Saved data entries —
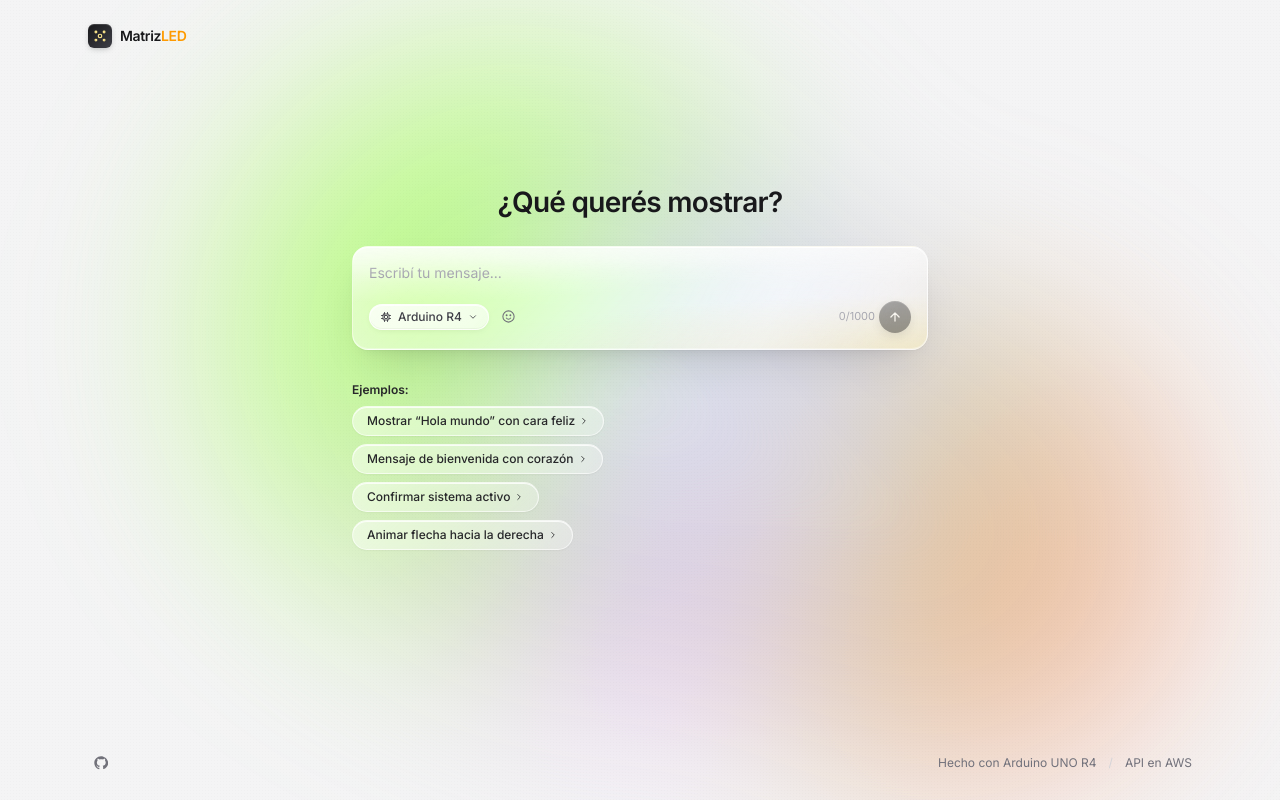
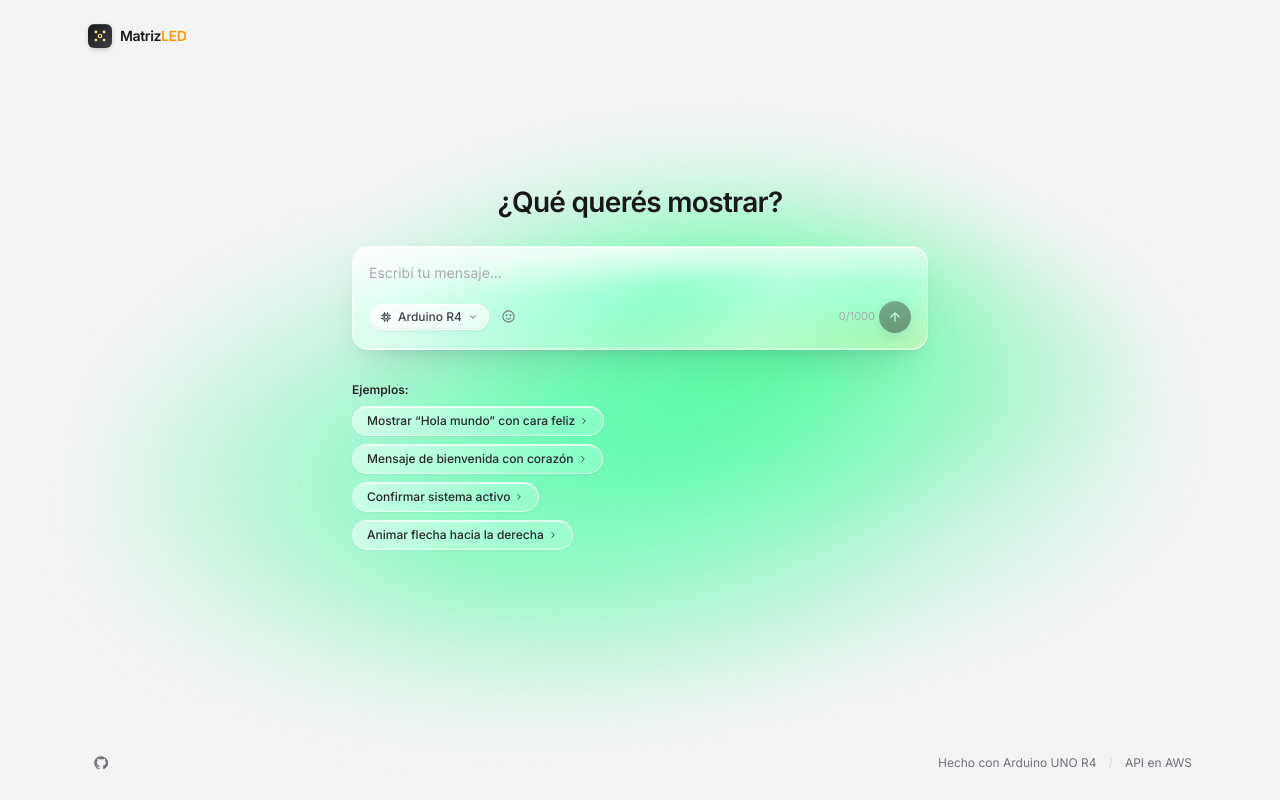
Before and after one commit to javieregarciav/arduino, a React (Vite) app: page / in a window 1280 px wide. Built offline with nearby package versions, Linux system fonts and the light colour scheme.

Commit message:
revert: bring back centered glow at original position, add color cycling via hue-rotate

```diff
--- a/src/App.tsx
+++ b/src/App.tsx
@@ -99,13 +99,7 @@ export default function App() {
 
   return (
     <div className="relative min-h-screen w-full overflow-hidden">
-      <div className="nebula">
-        <div className="nebula-blob nebula-1" />
-        <div className="nebula-blob nebula-2" />
-        <div className="nebula-blob nebula-3" />
-        <div className="nebula-blob nebula-4" />
-        <div className="nebula-blob nebula-5" />
-      </div>
+      <div className="warm-glow" />
       <div className="grain" />
 
       <div className="relative z-10 mx-auto flex min-h-screen w-full max-w-6xl flex-col px-4 py-5 sm:px-6 sm:py-6">
--- a/src/index.css
+++ b/src/index.css
@@ -17,80 +17,34 @@ body {
   -webkit-font-smoothing: antialiased;
 }
 
-/* Animated nebula behind the page — multiple color blobs that drift, scale, and hue-shift */
-.nebula {
+/* Centered glow — same position as before, but cycles through colors */
+.warm-glow {
   position: fixed;
-  inset: -10%;
+  inset: 0;
   z-index: 0;
   pointer-events: none;
-  filter: blur(60px) saturate(130%);
-  overflow: hidden;
-}
-.nebula-blob {
-  position: absolute;
-  border-radius: 50%;
-  filter: blur(40px);
-  mix-blend-mode: screen;
-  will-change: transform, opacity;
-}
-.nebula-1 {
-  width: 60vw; height: 60vw;
-  top: 10%; left: 10%;
-  background: radial-gradient(circle, rgba(253, 224, 71, 0.85) 0%, rgba(253, 224, 71, 0) 65%);
-  animation: drift-1 22s ease-in-out infinite, hue 18s linear infinite;
-}
-.nebula-2 {
-  width: 50vw; height: 50vw;
-  top: 25%; right: 5%;
-  background: radial-gradient(circle, rgba(251, 113, 133, 0.75) 0%, rgba(251, 113, 133, 0) 65%);
-  animation: drift-2 28s ease-in-out infinite, hue 22s linear infinite reverse;
-}
-.nebula-3 {
-  width: 55vw; height: 55vw;
-  bottom: 5%; left: 25%;
-  background: radial-gradient(circle, rgba(167, 139, 250, 0.7) 0%, rgba(167, 139, 250, 0) 65%);
-  animation: drift-3 26s ease-in-out infinite, hue 26s linear infinite;
-}
-.nebula-4 {
-  width: 45vw; height: 45vw;
-  top: 15%; left: 35%;
-  background: radial-gradient(circle, rgba(147, 197, 253, 0.65) 0%, rgba(147, 197, 253, 0) 65%);
-  animation: drift-4 30s ease-in-out infinite, hue 24s linear infinite reverse;
-}
-.nebula-5 {
-  width: 50vw; height: 50vw;
-  bottom: 10%; right: 15%;
-  background: radial-gradient(circle, rgba(134, 239, 172, 0.55) 0%, rgba(134, 239, 172, 0) 65%);
-  animation: drift-5 34s ease-in-out infinite, hue 30s linear infinite;
+  background:
+    radial-gradient(60% 45% at 50% 55%, rgba(253, 224, 71, 0.55) 0%, transparent 70%),
+    radial-gradient(40% 30% at 60% 45%, rgba(251, 191, 36, 0.45) 0%, transparent 75%),
+    radial-gradient(45% 35% at 40% 65%, rgba(252, 211, 77, 0.35) 0%, transparent 75%),
+    radial-gradient(35% 25% at 55% 35%, rgba(253, 230, 138, 0.45) 0%, transparent 75%);
+  filter: blur(30px) saturate(120%);
+  animation: glow-breath 12s ease-in-out infinite, glow-color 24s linear infinite;
+  will-change: filter, transform;
 }
 
-@keyframes drift-1 {
-  0%, 100% { transform: translate(0, 0) scale(1); }
-  33%     { transform: translate(8vw, -6vw) scale(1.1); }
-  66%     { transform: translate(-5vw, 4vw) scale(0.95); }
-}
-@keyframes drift-2 {
-  0%, 100% { transform: translate(0, 0) scale(1); }
-  33%     { transform: translate(-6vw, 8vw) scale(1.08); }
-  66%     { transform: translate(4vw, -5vw) scale(0.95); }
-}
-@keyframes drift-3 {
-  0%, 100% { transform: translate(0, 0) scale(1); }
-  50%     { transform: translate(7vw, -8vw) scale(1.12); }
-}
-@keyframes drift-4 {
-  0%, 100% { transform: translate(0, 0) scale(1); }
-  50%     { transform: translate(-9vw, 6vw) scale(1.08); }
-}
-@keyframes drift-5 {
-  0%, 100% { transform: translate(0, 0) scale(1); }
-  33%     { transform: translate(5vw, 7vw) scale(0.95); }
-  66%     { transform: translate(-7vw, -4vw) scale(1.1); }
+@keyframes glow-breath {
+  0%, 100% { transform: scale(1); }
+  50%      { transform: scale(1.04); }
 }
 
-@keyframes hue {
-  0%, 100% { filter: blur(40px) hue-rotate(0deg); }
-  50%      { filter: blur(40px) hue-rotate(60deg); }
+/* Smoothly cycles the whole glow through the color wheel */
+@keyframes glow-color {
+  0%   { filter: blur(30px) saturate(120%) hue-rotate(0deg); }
+  25%  { filter: blur(30px) saturate(130%) hue-rotate(90deg); }   /* greenish */
+  50%  { filter: blur(30px) saturate(140%) hue-rotate(180deg); }  /* blueish */
+  75%  { filter: blur(30px) saturate(130%) hue-rotate(270deg); }  /* pink/violet */
+  100% { filter: blur(30px) saturate(120%) hue-rotate(360deg); }  /* back to warm */
 }
 
 /* Subtle grain on the page so the glow doesn't look flat */
```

Exercise aim —
All of the entries above should be copied exactly, except for the pictures.

Task output —
Before and after one commit to javieregarciav/arduino, a React (Vite) app: page / in a window 1280 px wide. Built offline with nearby package versions, Linux system fonts and the light colour scheme.

Commit message:
revert: bring back centered glow at original position, add color cycling via hue-rotate

```diff
--- a/src/App.tsx
+++ b/src/App.tsx
@@ -99,13 +99,7 @@ export default function App() {
 
   return (
     <div className="relative min-h-screen w-full overflow-hidden">
-      <div className="nebula">
-        <div className="nebula-blob nebula-1" />
-        <div className="nebula-blob nebula-2" />
-        <div className="nebula-blob nebula-3" />
-        <div className="nebula-blob nebula-4" />
-        <div className="nebula-blob nebula-5" />
-      </div>
+      <div className="warm-glow" />
       <div className="grain" />
 
       <div className="relative z-10 mx-auto flex min-h-screen w-full max-w-6xl flex-col px-4 py-5 sm:px-6 sm:py-6">
--- a/src/index.css
+++ b/src/index.css
@@ -17,80 +17,34 @@ body {
   -webkit-font-smoothing: antialiased;
 }
 
-/* Animated nebula behind the page — multiple color blobs that drift, scale, and hue-shift */
-.nebula {
+/* Centered glow — same position as before, but cycles through colors */
+.warm-glow {
   position: fixed;
-  inset: -10%;
+  inset: 0;
   z-index: 0;
   pointer-events: none;
-  filter: blur(60px) saturate(130%);
-  overflow: hidden;
-}
-.nebula-blob {
-  position: absolute;
-  border-radius: 50%;
-  filter: blur(40px);
-  mix-blend-mode: screen;
-  will-change: transform, opacity;
-}
-.nebula-1 {
-  width: 60vw; height: 60vw;
-  top: 10%; left: 10%;
-  background: radial-gradient(circle, rgba(253, 224, 71, 0.85) 0%, rgba(253, 224, 71, 0) 65%);
-  animation: drift-1 22s ease-in-out infinite, hue 18s linear infinite;
-}
-.nebula-2 {
-  width: 50vw; height: 50vw;
-  top: 25%; right: 5%;
-  background: radial-gradient(circle, rgba(251, 113, 133, 0.75) 0%, rgba(251, 113, 133, 0) 65%);
-  animation: drift-2 28s ease-in-out infinite, hue 22s linear infinite reverse;
-}
-.nebula-3 {
-  width: 55vw; height: 55vw;
-  bottom: 5%; left: 25%;
-  background: radial-gradient(circle, rgba(167, 139, 250, 0.7) 0%, rgba(167, 139, 250, 0) 65%);
-  animation: drift-3 26s ease-in-out infinite, hue 26s linear infinite;
-}
-.nebula-4 {
-  width: 45vw; height: 45vw;
-  top: 15%; left: 35%;
-  background: radial-gradient(circle, rgba(147, 197, 253, 0.65) 0%, rgba(147, 197, 253, 0) 65%);
-  animation: drift-4 30s ease-in-out infinite, hue 24s linear infinite reverse;
-}
-.nebula-5 {
-  width: 50vw; height: 50vw;
-  bottom: 10%; right: 15%;
-  background: radial-gradient(circle, rgba(134, 239, 172, 0.55) 0%, rgba(134, 239, 172, 0) 65%);
-  animation: drift-5 34s ease-in-out infinite, hue 30s linear infinite;
+  background:
+    radial-gradient(60% 45% at 50% 55%, rgba(253, 224, 71, 0.55) 0%, transparent 70%),
+    radial-gradient(40% 30% at 60% 45%, rgba(251, 191, 36, 0.45) 0%, transparent 75%),
+    radial-gradient(45% 35% at 40% 65%, rgba(252, 211, 77, 0.35) 0%, transparent 75%),
+    radial-gradient(35% 25% at 55% 35%, rgba(253, 230, 138, 0.45) 0%, transparent 75%);
+  filter: blur(30px) saturate(120%);
+  animation: glow-breath 12s ease-in-out infinite, glow-color 24s linear infinite;
+  will-change: filter, transform;
 }
 
-@keyframes drift-1 {
-  0%, 100% { transform: translate(0, 0) scale(1); }
-  33%     { transform: translate(8vw, -6vw) scale(1.1); }
-  66%     { transform: translate(-5vw, 4vw) scale(0.95); }
-}
-@keyframes drift-2 {
-  0%, 100% { transform: translate(0, 0) scale(1); }
-  33%     { transform: translate(-6vw, 8vw) scale(1.08); }
-  66%     { transform: translate(4vw, -5vw) scale(0.95); }
-}
-@keyframes drift-3 {
-  0%, 100% { transform: translate(0, 0) scale(1); }
-  50%     { transform: translate(7vw, -8vw) scale(1.12); }
-}
-@keyframes drift-4 {
-  0%, 100% { transform: translate(0, 0) scale(1); }
-  50%     { transform: translate(-9vw, 6vw) scale(1.08); }
-}
-@keyframes drift-5 {
-  0%, 100% { transform: translate(0, 0) scale(1); }
-  33%     { transform: translate(5vw, 7vw) scale(0.95); }
-  66%     { transform: translate(-7vw, -4vw) scale(1.1); }
+@keyframes glow-breath {
+  0%, 100% { transform: scale(1); }
+  50%      { transform: scale(1.04); }
 }
 
-@keyframes hue {
-  0%, 100% { filter: blur(40px) hue-rotate(0deg); }
-  50%      { filter: blur(40px) hue-rotate(60deg); }
+/* Smoothly cycles the whole glow through the color wheel */
+@keyframes glow-color {
+  0%   { filter: blur(30px) saturate(120%) hue-rotate(0deg); }
+  25%  { filter: blur(30px) saturate(130%) hue-rotate(90deg); }   /* greenish */
+  50%  { filter: blur(30px) saturate(140%) hue-rotate(180deg); }  /* blueish */
+  75%  { filter: blur(30px) saturate(130%) hue-rotate(270deg); }  /* pink/violet */
+  100% { filter: blur(30px) saturate(120%) hue-rotate(360deg); }  /* back to warm */
 }
 
 /* Subtle grain on the page so the glow doesn't look flat */
```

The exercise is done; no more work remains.